**Work order:**
Across the entries below, how many lines have the word "untuned" in them? Respond with only the number.

[Revision comparison data]

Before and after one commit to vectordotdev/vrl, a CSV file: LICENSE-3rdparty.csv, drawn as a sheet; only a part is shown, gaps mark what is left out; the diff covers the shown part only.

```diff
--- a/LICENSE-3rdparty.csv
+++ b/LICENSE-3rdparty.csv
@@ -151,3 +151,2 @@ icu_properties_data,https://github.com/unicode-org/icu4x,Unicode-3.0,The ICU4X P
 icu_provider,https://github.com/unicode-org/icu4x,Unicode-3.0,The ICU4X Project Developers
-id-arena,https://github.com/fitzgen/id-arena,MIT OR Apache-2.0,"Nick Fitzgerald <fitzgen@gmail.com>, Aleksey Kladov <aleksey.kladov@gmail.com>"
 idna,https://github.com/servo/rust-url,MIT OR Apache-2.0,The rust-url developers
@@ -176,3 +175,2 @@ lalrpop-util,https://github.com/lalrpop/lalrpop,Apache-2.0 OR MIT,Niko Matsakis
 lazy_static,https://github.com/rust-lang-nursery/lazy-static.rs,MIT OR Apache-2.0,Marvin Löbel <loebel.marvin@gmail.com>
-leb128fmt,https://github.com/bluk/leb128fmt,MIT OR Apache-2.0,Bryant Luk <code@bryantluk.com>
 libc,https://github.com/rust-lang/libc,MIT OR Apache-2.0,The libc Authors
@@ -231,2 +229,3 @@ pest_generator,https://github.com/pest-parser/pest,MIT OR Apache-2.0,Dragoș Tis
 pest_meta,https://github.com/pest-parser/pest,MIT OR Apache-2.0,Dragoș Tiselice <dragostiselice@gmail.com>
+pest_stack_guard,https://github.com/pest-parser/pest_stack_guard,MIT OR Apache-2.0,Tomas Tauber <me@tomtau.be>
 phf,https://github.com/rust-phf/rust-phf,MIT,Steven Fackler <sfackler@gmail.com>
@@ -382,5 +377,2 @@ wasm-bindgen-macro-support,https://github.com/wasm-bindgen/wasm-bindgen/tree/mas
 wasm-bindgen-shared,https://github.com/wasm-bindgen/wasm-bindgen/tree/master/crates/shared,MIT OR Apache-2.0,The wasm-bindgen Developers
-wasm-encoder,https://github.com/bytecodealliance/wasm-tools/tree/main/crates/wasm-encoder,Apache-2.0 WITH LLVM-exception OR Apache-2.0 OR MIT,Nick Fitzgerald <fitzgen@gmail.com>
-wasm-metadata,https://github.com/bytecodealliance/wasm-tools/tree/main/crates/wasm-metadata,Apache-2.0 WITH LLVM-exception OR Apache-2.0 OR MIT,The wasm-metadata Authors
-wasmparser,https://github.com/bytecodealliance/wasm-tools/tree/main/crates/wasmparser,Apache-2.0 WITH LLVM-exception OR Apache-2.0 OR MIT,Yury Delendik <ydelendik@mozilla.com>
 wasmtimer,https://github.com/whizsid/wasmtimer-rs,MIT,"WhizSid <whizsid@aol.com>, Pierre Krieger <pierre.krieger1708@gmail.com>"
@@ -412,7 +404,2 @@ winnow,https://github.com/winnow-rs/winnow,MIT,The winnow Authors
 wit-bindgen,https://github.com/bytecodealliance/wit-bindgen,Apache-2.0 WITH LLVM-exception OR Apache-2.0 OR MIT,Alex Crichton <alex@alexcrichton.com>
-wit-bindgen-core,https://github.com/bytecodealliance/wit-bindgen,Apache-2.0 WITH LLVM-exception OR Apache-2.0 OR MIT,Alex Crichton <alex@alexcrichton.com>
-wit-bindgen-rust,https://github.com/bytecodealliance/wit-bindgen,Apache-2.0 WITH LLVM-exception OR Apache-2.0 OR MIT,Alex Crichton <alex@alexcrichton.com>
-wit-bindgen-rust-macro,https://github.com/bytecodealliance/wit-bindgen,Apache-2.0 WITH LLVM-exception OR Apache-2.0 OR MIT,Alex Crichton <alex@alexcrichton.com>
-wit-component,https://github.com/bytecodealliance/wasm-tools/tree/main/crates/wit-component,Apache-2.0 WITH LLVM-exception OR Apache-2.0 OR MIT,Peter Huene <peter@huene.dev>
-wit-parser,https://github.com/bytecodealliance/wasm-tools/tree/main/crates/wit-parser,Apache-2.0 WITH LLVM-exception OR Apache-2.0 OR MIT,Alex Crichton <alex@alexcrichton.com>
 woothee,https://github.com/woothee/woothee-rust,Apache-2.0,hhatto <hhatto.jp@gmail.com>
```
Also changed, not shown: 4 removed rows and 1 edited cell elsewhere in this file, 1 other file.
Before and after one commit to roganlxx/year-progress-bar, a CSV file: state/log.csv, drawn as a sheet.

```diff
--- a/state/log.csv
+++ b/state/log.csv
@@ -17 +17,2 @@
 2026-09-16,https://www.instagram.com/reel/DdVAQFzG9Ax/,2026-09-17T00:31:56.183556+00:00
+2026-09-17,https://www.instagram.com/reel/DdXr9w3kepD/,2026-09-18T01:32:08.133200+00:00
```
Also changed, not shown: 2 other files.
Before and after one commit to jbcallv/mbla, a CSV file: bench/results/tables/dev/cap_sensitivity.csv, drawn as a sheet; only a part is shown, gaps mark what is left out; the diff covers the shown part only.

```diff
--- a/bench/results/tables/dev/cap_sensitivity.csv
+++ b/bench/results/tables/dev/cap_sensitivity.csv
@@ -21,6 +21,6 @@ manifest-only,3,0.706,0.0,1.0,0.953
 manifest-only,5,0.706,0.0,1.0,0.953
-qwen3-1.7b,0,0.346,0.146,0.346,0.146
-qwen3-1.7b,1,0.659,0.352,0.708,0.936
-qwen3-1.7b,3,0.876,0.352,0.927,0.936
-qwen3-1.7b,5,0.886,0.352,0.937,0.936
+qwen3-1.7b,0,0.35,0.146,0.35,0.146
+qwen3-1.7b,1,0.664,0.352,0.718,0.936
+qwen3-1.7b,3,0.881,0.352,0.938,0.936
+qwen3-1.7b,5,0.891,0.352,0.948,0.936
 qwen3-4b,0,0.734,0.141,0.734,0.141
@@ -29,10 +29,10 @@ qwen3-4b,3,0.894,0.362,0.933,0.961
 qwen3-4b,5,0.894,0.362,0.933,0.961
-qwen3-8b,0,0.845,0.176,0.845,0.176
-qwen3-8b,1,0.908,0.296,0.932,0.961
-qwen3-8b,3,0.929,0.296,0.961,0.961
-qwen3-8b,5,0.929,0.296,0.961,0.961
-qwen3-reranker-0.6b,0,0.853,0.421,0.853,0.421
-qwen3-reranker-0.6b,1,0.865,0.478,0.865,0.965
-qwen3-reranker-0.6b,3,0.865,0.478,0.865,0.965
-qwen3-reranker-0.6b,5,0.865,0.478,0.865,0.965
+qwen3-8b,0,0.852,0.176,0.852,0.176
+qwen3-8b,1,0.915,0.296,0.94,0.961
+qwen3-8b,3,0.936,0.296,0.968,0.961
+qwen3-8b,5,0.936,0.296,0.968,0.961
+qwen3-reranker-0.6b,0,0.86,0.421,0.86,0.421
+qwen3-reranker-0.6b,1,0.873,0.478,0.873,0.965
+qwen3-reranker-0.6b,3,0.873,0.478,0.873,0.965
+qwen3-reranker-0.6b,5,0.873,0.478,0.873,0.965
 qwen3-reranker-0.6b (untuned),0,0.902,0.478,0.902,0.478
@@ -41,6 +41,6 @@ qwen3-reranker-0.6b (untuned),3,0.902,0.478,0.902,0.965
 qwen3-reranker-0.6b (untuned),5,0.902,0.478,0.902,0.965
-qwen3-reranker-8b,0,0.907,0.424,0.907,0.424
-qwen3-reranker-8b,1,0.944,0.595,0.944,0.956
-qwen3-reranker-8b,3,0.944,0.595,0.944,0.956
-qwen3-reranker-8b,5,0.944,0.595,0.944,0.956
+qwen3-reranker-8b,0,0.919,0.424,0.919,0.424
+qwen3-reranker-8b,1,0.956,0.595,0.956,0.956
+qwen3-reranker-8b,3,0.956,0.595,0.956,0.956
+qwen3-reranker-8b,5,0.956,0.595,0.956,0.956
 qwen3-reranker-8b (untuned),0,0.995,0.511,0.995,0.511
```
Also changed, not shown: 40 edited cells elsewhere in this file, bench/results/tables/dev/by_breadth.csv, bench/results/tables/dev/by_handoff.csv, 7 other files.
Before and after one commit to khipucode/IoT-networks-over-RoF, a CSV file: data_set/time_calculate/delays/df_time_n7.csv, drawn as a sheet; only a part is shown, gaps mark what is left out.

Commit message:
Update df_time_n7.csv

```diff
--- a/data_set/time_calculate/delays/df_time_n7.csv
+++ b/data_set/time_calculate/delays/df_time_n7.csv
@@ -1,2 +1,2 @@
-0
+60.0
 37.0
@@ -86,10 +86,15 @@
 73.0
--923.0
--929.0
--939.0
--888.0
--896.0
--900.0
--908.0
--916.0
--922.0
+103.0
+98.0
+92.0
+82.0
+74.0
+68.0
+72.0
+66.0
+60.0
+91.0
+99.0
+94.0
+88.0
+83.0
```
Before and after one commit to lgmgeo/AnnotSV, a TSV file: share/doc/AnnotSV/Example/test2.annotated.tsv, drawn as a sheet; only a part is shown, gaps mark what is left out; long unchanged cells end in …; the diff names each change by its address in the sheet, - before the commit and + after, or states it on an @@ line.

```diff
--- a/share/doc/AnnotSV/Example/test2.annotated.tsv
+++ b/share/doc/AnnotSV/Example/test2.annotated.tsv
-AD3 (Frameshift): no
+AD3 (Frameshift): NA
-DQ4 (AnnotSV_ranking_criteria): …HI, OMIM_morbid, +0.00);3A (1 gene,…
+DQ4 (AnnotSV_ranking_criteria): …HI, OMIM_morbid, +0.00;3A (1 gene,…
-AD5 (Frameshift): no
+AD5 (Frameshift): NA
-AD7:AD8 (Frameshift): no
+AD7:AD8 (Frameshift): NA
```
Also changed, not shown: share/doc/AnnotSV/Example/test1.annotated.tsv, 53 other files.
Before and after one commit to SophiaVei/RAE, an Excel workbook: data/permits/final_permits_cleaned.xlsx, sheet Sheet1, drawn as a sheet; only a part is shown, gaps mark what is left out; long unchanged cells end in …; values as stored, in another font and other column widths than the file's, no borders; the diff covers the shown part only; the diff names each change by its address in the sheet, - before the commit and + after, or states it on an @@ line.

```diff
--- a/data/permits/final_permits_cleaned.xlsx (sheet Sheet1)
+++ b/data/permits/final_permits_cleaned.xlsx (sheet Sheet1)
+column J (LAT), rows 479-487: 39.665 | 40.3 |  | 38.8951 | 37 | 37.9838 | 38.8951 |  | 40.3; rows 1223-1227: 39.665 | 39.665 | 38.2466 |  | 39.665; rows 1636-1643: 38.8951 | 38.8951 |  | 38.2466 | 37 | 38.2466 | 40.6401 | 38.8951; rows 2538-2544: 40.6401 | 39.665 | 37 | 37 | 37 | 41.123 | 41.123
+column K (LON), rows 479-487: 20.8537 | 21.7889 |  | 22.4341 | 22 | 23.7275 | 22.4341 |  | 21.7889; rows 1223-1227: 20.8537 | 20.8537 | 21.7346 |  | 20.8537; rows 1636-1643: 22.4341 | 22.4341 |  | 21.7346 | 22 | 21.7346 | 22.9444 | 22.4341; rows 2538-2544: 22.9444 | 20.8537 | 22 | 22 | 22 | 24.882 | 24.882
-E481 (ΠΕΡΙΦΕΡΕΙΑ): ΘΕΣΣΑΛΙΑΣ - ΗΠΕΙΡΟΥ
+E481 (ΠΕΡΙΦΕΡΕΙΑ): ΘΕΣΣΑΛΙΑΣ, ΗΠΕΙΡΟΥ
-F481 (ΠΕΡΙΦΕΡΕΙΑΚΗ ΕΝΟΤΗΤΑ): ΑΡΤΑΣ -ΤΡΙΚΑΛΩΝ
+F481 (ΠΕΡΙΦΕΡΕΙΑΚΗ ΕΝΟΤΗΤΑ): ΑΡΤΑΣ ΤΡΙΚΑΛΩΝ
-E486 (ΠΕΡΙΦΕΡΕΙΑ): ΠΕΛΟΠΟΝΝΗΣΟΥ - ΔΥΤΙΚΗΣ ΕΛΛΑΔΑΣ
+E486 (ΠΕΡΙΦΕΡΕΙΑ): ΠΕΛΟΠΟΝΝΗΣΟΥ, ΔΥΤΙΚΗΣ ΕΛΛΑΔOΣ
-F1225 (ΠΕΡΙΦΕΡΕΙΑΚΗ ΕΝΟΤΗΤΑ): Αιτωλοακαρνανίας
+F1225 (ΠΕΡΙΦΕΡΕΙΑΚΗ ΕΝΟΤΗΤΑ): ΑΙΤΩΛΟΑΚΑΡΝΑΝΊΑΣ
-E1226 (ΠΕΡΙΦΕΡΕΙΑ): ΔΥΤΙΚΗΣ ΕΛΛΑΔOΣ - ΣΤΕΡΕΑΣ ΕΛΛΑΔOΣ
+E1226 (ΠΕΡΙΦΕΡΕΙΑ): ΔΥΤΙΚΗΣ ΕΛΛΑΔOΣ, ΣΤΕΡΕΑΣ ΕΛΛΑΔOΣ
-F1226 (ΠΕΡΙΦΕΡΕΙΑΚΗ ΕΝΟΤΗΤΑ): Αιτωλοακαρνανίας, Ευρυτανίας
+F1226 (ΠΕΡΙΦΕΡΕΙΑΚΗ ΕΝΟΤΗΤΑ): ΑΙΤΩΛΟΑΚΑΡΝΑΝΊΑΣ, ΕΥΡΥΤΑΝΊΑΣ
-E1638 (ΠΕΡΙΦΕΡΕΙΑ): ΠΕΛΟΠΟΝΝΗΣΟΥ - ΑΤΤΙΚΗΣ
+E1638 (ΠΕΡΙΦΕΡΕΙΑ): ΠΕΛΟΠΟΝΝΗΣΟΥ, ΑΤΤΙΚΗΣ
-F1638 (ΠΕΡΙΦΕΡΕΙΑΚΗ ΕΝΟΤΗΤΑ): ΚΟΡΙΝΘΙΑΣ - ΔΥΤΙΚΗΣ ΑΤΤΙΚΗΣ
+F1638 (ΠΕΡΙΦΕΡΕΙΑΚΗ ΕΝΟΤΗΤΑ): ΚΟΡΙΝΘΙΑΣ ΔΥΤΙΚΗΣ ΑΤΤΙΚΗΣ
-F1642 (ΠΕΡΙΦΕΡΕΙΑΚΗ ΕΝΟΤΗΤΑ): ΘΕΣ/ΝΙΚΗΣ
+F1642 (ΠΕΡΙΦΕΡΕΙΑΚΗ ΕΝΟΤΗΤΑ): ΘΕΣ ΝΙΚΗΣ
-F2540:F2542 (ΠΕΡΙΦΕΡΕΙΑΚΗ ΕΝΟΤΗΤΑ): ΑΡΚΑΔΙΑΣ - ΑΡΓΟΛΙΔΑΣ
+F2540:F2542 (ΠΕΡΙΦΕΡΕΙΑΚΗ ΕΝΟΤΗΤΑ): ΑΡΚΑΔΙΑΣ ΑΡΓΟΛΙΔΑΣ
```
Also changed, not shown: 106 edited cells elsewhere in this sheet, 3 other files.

**Reply to the task:**
4